_WHAT YOU ARE ASKED TO DO_:
Every line of the entries below that carries the string "file" should be copied.

_LISTED RECORDS_:
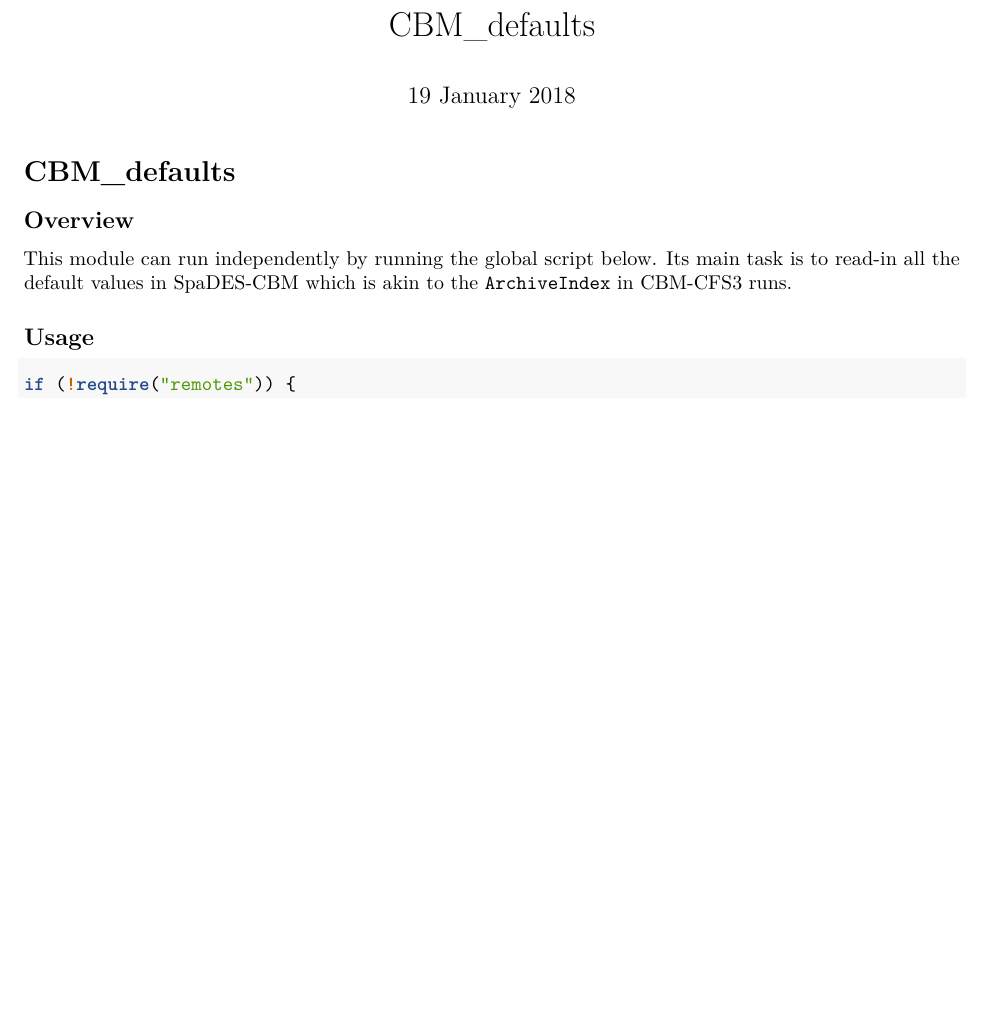
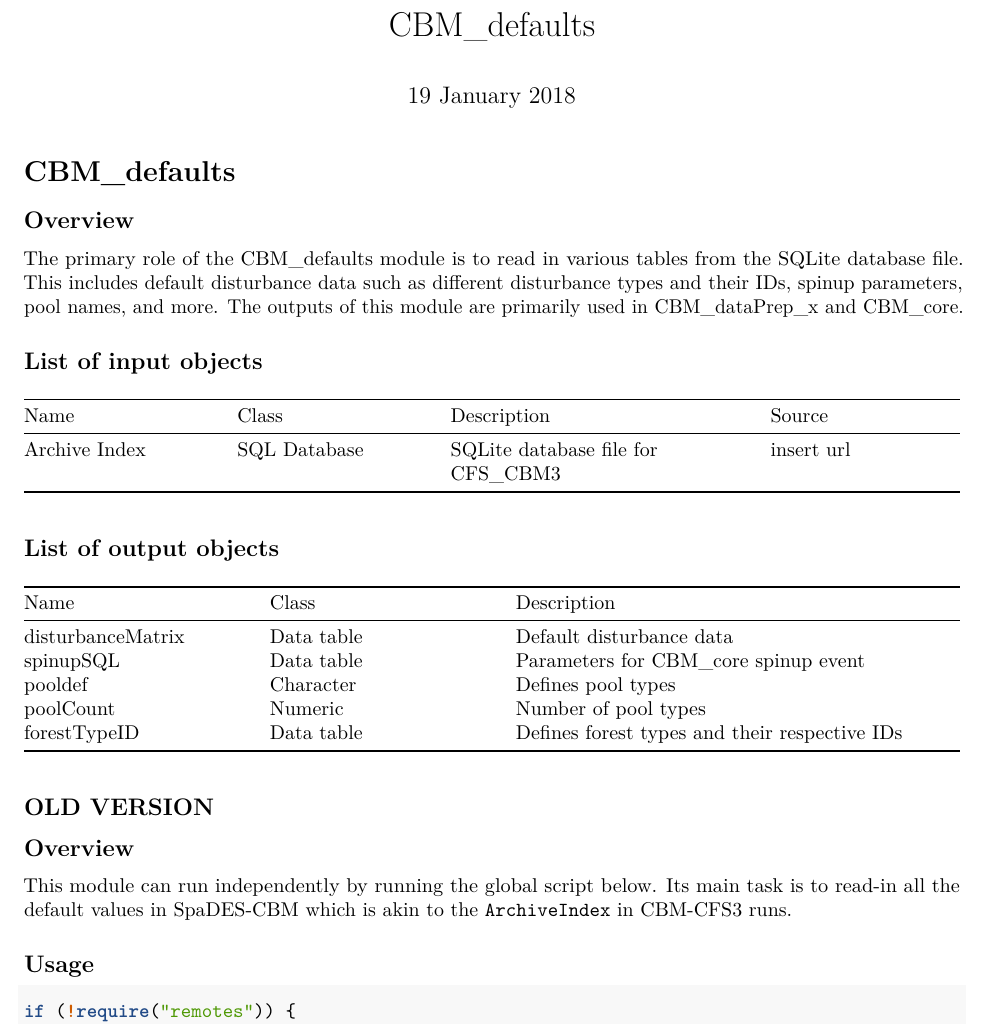
Before and after one commit to camillegiuliano/CBM_defaults, an R Markdown document (CBM_defaults.Rmd): part of page 1 of 2 before the commit and part of page 1 of 3 after it, cut so that both start at the same text, the shorter picture padded with empty space. Rendered offline with R 4.5, knitr and Pandoc, then LaTeX, with nearby package versions.

Commit message:
starting to restructure Rmd file for manual

```diff
--- a/CBM_defaults.Rmd
+++ b/CBM_defaults.Rmd
@@ -6,12 +6,34 @@ output: pdf_document
 editor_options:
   chunk_output_type: console
 ---
+
 # CBM_defaults
 
 ## Overview
 
-This module can run independently by running the global script below.
-Its main task is to read-in all the default values in SpaDES-CBM which is akin to the `ArchiveIndex` in CBM-CFS3 runs.
+The primary role of the CBM_defaults module is to read in various tables from the SQLite database file. This includes default disturbance data such as different disturbance types and their IDs, spinup parameters, pool names, and more. The outputs of this module are primarily used in CBM_dataPrep_x and CBM_core.
+
+## List of input objects
+
+| Name          | Class        | Description                       | Source     |
+|----------------|----------------|-------------------------|----------------|
+| Archive Index | SQL Database | SQLite database file for CFS_CBM3 | insert url |
+
+## List of output objects
+
+| Name              | Class      | Description                                   |
+|------------------|------------------|------------------------------------|
+| disturbanceMatrix | Data table | Default disturbance data                      |
+| spinupSQL         | Data table | Parameters for CBM_core spinup event          |
+| pooldef           | Character  | Defines pool types                            |
+| poolCount         | Numeric    | Number of pool types                          |
+| forestTypeID      | Data table | Defines forest types and their respective IDs |
+
+## OLD VERSION
+
+## Overview
+
+This module can run independently by running the global script below. Its main task is to read-in all the default values in SpaDES-CBM which is akin to the `ArchiveIndex` in CBM-CFS3 runs.
 
 ## Usage
 
```
Also changed, not shown: CBM_defaults.Rmd (3 more changed lines).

_TASK RESPONSE_:
starting to restructure Rmd file for manual
+The primary role of the CBM_defaults module is to read in various tables from the SQLite database file. This includes default disturbance data such as different disturbance types and their IDs, spinup parameters, pool names, and more. The outputs of this module are primarily used in CBM_dataPrep_x and CBM_core.
+| Archive Index | SQL Database | SQLite database file for CFS_CBM3 | insert url |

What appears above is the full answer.